▸ **Revision tracking records**
....

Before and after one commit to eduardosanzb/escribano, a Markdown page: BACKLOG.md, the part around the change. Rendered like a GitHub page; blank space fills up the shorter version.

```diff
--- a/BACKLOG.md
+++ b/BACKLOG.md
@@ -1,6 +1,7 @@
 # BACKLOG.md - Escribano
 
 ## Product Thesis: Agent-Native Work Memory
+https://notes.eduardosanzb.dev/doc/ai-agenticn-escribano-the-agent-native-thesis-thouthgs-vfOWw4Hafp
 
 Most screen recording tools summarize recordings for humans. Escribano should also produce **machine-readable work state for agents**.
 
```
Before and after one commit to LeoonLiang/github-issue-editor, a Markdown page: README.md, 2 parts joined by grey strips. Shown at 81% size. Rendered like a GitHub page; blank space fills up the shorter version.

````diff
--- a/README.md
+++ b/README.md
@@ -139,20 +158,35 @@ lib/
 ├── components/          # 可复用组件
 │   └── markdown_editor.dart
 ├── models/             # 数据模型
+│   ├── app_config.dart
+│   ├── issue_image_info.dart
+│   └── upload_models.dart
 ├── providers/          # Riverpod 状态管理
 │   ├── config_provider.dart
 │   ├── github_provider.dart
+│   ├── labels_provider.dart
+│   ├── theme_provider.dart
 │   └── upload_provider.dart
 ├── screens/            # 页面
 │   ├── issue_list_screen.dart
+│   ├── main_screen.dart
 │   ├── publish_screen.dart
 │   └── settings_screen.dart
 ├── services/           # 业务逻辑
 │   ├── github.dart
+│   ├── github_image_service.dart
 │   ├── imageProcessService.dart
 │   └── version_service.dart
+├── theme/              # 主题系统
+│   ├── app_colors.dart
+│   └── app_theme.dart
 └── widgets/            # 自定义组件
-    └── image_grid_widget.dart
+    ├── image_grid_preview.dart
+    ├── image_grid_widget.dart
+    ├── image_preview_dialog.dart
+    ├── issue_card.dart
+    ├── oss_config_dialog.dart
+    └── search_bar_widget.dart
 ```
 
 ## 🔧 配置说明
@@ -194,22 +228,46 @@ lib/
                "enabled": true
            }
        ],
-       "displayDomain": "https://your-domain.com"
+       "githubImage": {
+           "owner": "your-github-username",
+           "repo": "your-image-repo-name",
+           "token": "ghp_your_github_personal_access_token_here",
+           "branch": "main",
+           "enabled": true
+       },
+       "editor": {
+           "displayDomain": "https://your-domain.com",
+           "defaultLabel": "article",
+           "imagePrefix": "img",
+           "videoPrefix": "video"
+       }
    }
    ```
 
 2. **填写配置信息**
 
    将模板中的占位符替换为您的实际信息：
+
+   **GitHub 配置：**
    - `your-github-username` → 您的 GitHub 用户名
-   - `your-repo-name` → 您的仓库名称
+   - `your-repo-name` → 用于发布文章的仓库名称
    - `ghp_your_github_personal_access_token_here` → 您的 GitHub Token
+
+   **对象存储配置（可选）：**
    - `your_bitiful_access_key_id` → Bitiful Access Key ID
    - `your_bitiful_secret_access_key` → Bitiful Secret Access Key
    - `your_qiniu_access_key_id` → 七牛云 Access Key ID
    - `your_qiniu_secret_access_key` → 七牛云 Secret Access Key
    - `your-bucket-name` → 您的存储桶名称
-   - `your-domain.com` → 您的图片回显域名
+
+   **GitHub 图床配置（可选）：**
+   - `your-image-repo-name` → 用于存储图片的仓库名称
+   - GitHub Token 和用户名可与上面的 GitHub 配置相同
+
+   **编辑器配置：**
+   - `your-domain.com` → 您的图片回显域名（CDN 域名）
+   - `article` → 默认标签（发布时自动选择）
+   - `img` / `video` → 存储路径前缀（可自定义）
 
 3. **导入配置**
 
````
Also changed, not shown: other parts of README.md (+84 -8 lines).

....

▸ **What needs to be done**
Count the lines above in which the string "Secret" occurs. Give that number and nothing else.

▸ **Exercise result**
2